Federal-Aid Highway Act
The Federal-Aid Highway Act of 1972 requires FHWA to develop a noise standard for new federal-aid highway projects. The standard provides national criteria for all highway agencies but also gives state DOTs flexibility in managing highway traffic and construction noise. In addition to defining traffic noise impacts, the FHWA Noise Standard requires that noise abatement be considered when traffic noise levels that exceed a defined threshold are identified during noise analysis, planning and project design.
EPG provides technical expertise to evaluate noise impacts that may result from ADOT transportation projects. Specialized noise modeling is used for projects that increase traffic capacity or that have changes in the vertical and/or horizontal alignment of a roadway project.
FHWA regulations for noise evaluation are detailed in Title 23 CFR 772, Procedures for Abatement of Highway Traffic Noise and Construction Noise.

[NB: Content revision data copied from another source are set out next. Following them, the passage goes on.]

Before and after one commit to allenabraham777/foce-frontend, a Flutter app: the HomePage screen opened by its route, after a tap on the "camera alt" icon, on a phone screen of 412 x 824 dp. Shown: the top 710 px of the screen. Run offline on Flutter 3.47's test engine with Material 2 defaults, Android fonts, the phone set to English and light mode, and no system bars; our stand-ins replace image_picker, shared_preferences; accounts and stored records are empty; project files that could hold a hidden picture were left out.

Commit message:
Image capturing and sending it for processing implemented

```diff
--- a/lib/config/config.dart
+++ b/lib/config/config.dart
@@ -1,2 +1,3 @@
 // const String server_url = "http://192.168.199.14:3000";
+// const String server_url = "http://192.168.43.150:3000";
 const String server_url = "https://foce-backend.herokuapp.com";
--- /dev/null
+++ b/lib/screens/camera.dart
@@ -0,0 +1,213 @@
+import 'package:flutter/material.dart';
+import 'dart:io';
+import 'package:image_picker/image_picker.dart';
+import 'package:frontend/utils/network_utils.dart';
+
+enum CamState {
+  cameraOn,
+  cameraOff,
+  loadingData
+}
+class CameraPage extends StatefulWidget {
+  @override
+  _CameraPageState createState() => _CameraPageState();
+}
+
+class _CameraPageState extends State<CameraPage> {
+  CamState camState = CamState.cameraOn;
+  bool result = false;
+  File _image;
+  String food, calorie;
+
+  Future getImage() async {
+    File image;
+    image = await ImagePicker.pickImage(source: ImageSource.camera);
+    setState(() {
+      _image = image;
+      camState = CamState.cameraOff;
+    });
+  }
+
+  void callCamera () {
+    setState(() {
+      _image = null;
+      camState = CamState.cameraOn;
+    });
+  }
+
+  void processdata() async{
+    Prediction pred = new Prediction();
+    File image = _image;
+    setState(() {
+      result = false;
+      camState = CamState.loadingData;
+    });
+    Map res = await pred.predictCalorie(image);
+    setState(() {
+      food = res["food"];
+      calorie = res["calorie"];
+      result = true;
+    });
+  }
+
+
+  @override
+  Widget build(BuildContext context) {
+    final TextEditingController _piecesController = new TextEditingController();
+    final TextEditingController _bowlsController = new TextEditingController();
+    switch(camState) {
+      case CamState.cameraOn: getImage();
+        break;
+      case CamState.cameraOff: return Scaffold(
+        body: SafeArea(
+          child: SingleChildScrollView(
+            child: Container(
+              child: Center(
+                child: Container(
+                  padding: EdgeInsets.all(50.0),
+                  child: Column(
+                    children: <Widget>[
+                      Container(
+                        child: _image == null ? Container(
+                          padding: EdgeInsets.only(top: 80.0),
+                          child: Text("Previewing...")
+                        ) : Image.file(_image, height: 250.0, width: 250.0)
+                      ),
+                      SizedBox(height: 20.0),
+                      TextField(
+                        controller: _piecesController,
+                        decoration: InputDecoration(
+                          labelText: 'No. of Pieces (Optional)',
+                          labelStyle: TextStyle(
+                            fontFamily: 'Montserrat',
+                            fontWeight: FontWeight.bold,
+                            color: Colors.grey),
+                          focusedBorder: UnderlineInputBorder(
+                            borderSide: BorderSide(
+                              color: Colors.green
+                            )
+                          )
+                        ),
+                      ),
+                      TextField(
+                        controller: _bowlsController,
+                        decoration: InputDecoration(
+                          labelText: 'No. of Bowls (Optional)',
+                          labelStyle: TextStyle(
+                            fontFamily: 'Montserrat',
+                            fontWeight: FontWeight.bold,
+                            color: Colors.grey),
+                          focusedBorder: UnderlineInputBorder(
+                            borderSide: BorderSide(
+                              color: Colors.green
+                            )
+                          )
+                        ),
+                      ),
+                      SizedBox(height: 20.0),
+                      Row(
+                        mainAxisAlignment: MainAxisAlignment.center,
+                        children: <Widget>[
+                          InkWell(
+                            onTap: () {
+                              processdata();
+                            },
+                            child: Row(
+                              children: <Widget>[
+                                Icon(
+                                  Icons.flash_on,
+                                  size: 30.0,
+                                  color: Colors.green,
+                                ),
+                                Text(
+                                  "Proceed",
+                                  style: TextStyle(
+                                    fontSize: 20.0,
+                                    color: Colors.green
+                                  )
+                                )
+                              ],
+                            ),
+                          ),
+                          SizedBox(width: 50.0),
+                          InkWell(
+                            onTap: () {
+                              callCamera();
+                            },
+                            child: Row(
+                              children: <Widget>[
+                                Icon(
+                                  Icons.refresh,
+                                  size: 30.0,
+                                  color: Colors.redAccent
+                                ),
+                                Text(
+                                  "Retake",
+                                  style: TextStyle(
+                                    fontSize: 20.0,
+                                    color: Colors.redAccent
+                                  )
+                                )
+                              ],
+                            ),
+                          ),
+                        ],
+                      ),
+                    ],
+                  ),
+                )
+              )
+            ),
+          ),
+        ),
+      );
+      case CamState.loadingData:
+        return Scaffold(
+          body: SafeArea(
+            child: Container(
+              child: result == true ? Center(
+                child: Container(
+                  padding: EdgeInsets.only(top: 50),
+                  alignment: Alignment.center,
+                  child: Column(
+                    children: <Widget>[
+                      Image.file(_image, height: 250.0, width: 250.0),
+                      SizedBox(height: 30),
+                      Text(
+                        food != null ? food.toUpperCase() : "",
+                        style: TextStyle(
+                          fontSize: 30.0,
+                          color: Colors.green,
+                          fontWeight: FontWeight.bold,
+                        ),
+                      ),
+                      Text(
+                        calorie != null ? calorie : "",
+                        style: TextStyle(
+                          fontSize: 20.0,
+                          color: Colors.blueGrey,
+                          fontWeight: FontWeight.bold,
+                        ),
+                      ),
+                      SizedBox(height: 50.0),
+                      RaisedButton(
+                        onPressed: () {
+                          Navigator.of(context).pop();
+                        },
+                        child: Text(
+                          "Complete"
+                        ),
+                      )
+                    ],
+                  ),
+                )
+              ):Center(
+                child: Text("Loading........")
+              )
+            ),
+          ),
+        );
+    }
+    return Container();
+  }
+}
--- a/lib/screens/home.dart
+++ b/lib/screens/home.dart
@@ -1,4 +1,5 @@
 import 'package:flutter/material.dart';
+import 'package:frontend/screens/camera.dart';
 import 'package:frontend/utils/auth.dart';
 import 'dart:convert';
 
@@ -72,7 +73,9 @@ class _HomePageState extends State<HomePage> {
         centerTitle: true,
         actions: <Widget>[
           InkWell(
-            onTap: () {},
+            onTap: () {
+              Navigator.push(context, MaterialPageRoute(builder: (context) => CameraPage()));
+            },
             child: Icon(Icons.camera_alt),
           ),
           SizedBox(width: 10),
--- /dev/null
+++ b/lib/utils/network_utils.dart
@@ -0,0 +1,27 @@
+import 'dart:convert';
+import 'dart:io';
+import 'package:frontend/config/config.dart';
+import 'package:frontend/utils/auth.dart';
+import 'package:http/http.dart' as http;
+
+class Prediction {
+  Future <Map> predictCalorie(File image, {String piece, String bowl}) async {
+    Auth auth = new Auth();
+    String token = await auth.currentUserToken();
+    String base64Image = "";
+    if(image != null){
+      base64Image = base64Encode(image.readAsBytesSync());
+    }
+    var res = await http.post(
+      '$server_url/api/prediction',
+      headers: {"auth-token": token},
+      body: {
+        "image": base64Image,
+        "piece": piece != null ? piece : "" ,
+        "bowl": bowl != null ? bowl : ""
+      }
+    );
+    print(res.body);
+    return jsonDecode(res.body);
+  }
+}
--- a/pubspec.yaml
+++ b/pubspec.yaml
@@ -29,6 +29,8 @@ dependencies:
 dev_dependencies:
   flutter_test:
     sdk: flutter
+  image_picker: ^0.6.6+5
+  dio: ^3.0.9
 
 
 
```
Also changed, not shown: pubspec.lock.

The main objectives of 23 CFR 772 are "to provide procedures for noise studies and noise abatement measures, to help protect the public health and welfare, to supply noise abatement criteria, and to establish requirements for information to be given to local officials for use in the planning and design of highways approved pursuant to Title 23, United States Code (U.S.C.)." The regulations require the consideration of noise abatement mitigation when traffic noise impacts that exceed a defined threshold are identified.
The FHWA regulations require the following during the planning and design of a highway project:
- Identification of traffic noise impacts and examination of potential mitigation measures
- Incorporation of reasonable (resident/owner preferences, noise reduction goals, cost effectiveness) and feasible (engineering and acoustic) noise mitigation measures into the highway project
- Coordination with local officials to provide helpful information on compatible land use planning and control
In addition, ADOT establishes the following goals when considering noise abatement:
- Reduction of noise levels to 64 decibels or less
- Effective aesthetic and architectural integration into the community
- Public involvement
- Careful attention to neighborhood issues like fire access, security, visibility, and drainage
- Careful attention to driver safety, including line of sight and emergency vehicle access
If traffic noise impacts are expected and sensitive receivers are present, the effects must be disclosed under the requirements of NEPA. According to FHWA noise abatement criteria, noise abatement measures must be evaluated and considered. EPG's noise specialists evaluate ADOT projects to ensure that all projects and operations comply with federal, state, and local noise abatement policies and regulations. Analysis of abatement measures includes right-of-way acquisition to provide a buffer zone, changes to horizontal and vertical alignment, insulation of some facilities if exterior noise abatement is not feasible, traffic management measures, and noise barriers. Preliminary noise barrier design includes considerations such as heights, lengths, and location. The noise abatement decision and the noise mitigation measures are incorporated into the environmental documentation.
The following flowchart demonstrates the process that is followed during noise modeling and documentation of the results:
Facts about Noise
Common Indoor and Outdoor Noise Levels